However, recent setbacks in battle have seen members of the Hisba being sent to the frontlines as regular fighters are being killed, a Reuters report said from Syria after talking  to people who escaped as well as Iraqi and Kurdish military and intelligence officials. That means there are fewer militants to enforce the group's draconian rules and dress code, the report said.

Much to the chagrin of the IS, women are increasingly being seen not just as soldiers as also as battlefield commanders guiding their male subordinates in the fight against the hard-line Islamists.

Women Proving their Worth In Battle Against Islamic State
Syriac Christian women, members of the battalion called the “Female Protection Forces of the Land Between the Two Rivers” at their camp in the town of al-Qahtaniyah, near the Syrian-Turkish border. (AFP Photo)

Militias such as the People's Protection Units (YPG) – the paramilitary wing of Syria's Kurdish Democratic Union Party (PYD), YBS - an offshoot of YPG, Kurdish Women’s Protection Unit (YPJ) and “Female Protection Forces of the Land between the Two Rivers” — the area between the Tigris and Euphrates, are teaming with women eager to prove their worth against IS. The groups mostly consist of Assyrian, Arab, and women from other parts of the Arab world.

As reported by Sputnik, female volunteer fighters in Iraq and Syria are fighting really well, so the Daesh leader had no choice but to adjust his own ideology, to bring back the enthusiasm to the militants.

“They are so scared of us! If we kill them they can’t go to heaven,” said Haveen, a 22-year-old fighter, in a new report on female anti-Islamic State fighters published by the UK Independent. “It makes us laugh… We make loud calls of happiness when we see them to let them know we are coming. That’s when they become cowards”.

Haveen, a Yazidi woman from Sinjar mountain, located in northwestern was trained by YPG.

Women Proving their Worth In Battle Against Islamic State
A cadet of the Damascus military academy for women learns how to throw hand grenades. (Sputnik photo)

Hasiba Nouzad, a Turkish Kurdish woman by birth, a commander of the women's division squad called Hezi-Agri (The Power of Fire) chose to stay back while her husband who dint want to fight, migrated to Germany .

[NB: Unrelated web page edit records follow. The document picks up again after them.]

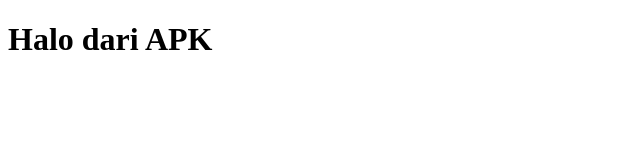
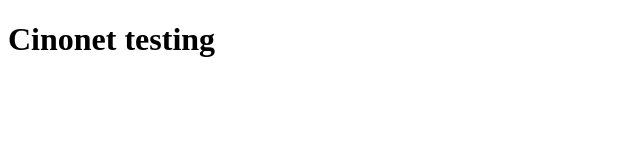
Before and after one commit to anyakunn/my-app, a website: page www/index.html in a window 1280 px wide. Shown: the whole page, without its empty margins (0-640 px from the left). Drawn offline with Linux system fonts and the light colour scheme.

Commit message:
Update header text in index.html

```diff
--- a/www/index.html
+++ b/www/index.html
@@ -1,6 +1,6 @@
 <!DOCTYPE html>
 <html>
   <body>
-    <h1>Halo dari APK</h1>
+    <h1>Cinonet testing</h1>
   </body>
 </html>
```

“Whether I'll go back to him? I do not know, because I do not know for how long I will fight. First we destroy Daesh and then we shall see,” Hasiba told Sputnik.

Last August, Yazidi singer Xate Shingali formed an all-female brigade. She received permission from the Kurdish president to form the “Sun Girls” battalion on July 2. More than 123 women between 17 and 30 signed up to battle the brutal terrorists. The male Kurdish fighters train the women with AK-47s.

However, these military units have a set of rules chalked out with a main agenda in mind – drive out ISIS. The women fighters live in separate quarters from the men, and romantic relationships are strictly forbidden. “We live separately but that’s the only difference,” Haveen, YPG trainer says. “On the frontline we are all the same”.